** Opening Supplied records block **

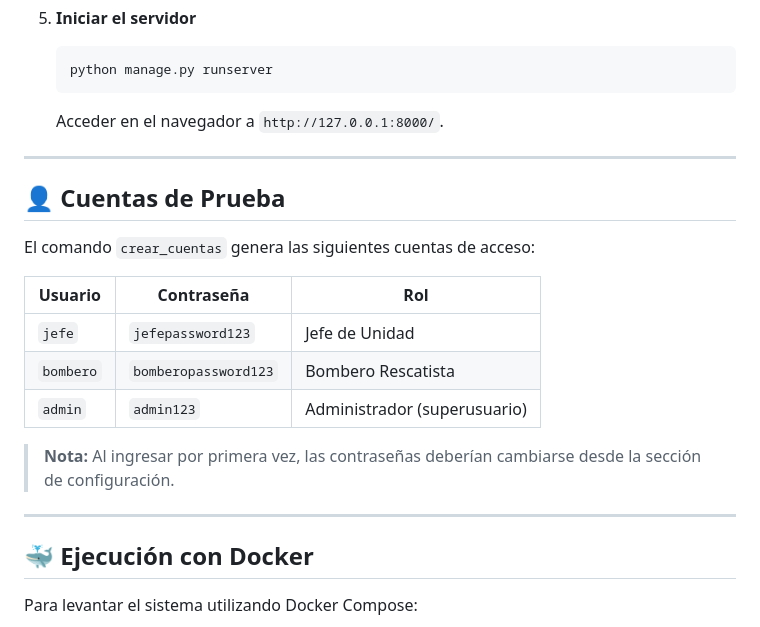
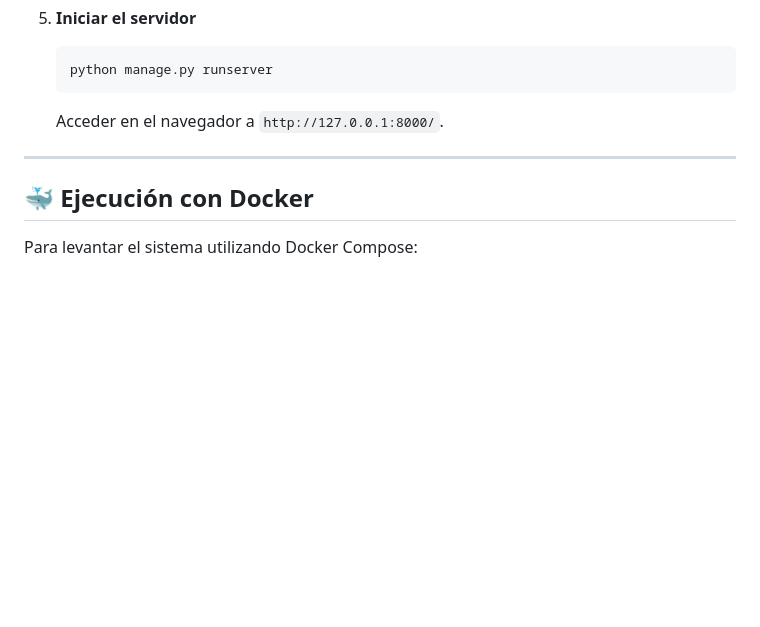
Before and after one commit to cestonasofi/Sistema-Gestion-Bomberos-, a Markdown page: README.md, the part around the change. Rendered like a GitHub page; blank space fills up the shorter version.

Commit message:
Seguridad: quitar credenciales del README

```diff
--- a/README.md
+++ b/README.md
@@ -91,20 +91,6 @@ Sistema web profesional desarrollado con **Django** para el control, monitoreo e
 
 ---
 
-## 👤 Cuentas de Prueba
-
-El comando `crear_cuentas` genera las siguientes cuentas de acceso:
-
-| Usuario   | Contraseña           | Rol                  |
-|-----------|----------------------|----------------------|
-| `jefe`    | `jefepassword123`    | Jefe de Unidad       |
-| `bombero` | `bomberopassword123` | Bombero Rescatista   |
-| `admin`   | `admin123`           | Administrador (superusuario) |
-
-> **Nota:** Al ingresar por primera vez, las contraseñas deberían cambiarse desde la sección de configuración.
-
----
-
 ## 🐳 Ejecución con Docker
 
 Para levantar el sistema utilizando Docker Compose:
```
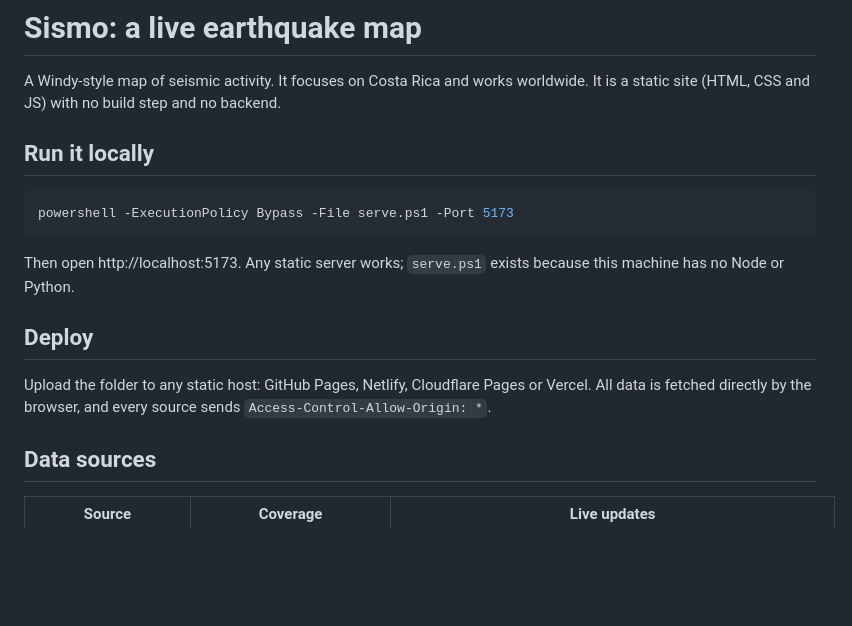
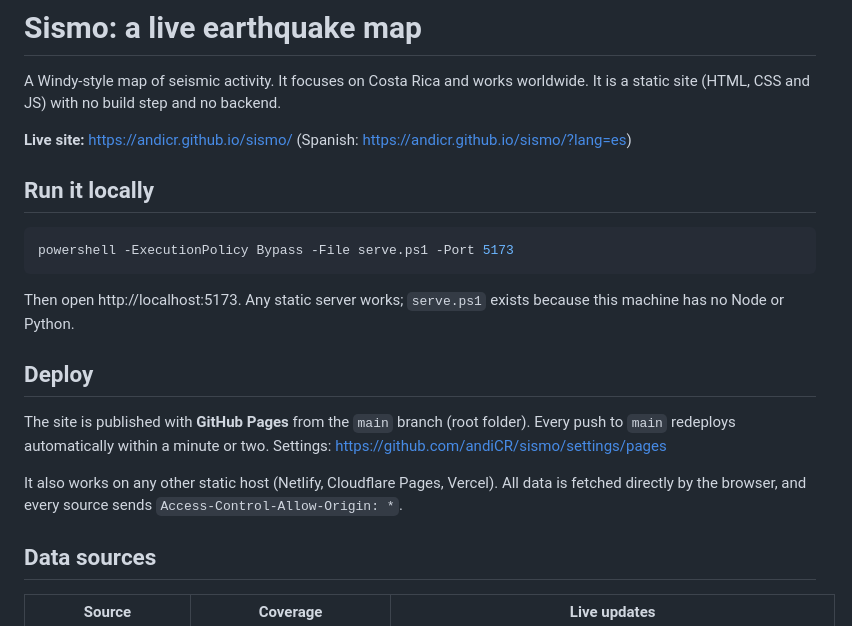
Before and after one commit to andiCR/sismo, a Markdown page: README.md, the part around the change. Rendered like a GitHub page; blank space fills up the shorter version.

Commit message:
Add live site link and GitHub Pages deploy notes to README
Co-Authored-By: Claude Opus 5.5 <noreply@anthropic.com>

```diff
--- a/README.md
+++ b/README.md
@@ -2,6 +2,8 @@
 
 A Windy-style map of seismic activity. It focuses on Costa Rica and works worldwide.
 It is a static site (HTML, CSS and JS) with no build step and no backend.
+
+**Live site:** https://andicr.github.io/sismo/ (Spanish: https://andicr.github.io/sismo/?lang=es)
 
 ## Run it locally
 
@@ -13,7 +15,9 @@ Then open http://localhost:5173. Any static server works; `serve.ps1` exists bec
 
 ## Deploy
 
-Upload the folder to any static host: GitHub Pages, Netlify, Cloudflare Pages or Vercel. All data is fetched directly by the browser, and every source sends `Access-Control-Allow-Origin: *`.
+The site is published with **GitHub Pages** from the `main` branch (root folder). Every push to `main` redeploys automatically within a minute or two. Settings: https://github.com/andiCR/sismo/settings/pages
+
+It also works on any other static host (Netlify, Cloudflare Pages, Vercel). All data is fetched directly by the browser, and every source sends `Access-Control-Allow-Origin: *`.
 
 ## Data sources
 
```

** Closing Supplied records block **

* [The task]: Tally of lines with the word "works": work out how many lines in the records hold it, and give that number only.

* [Response]: 3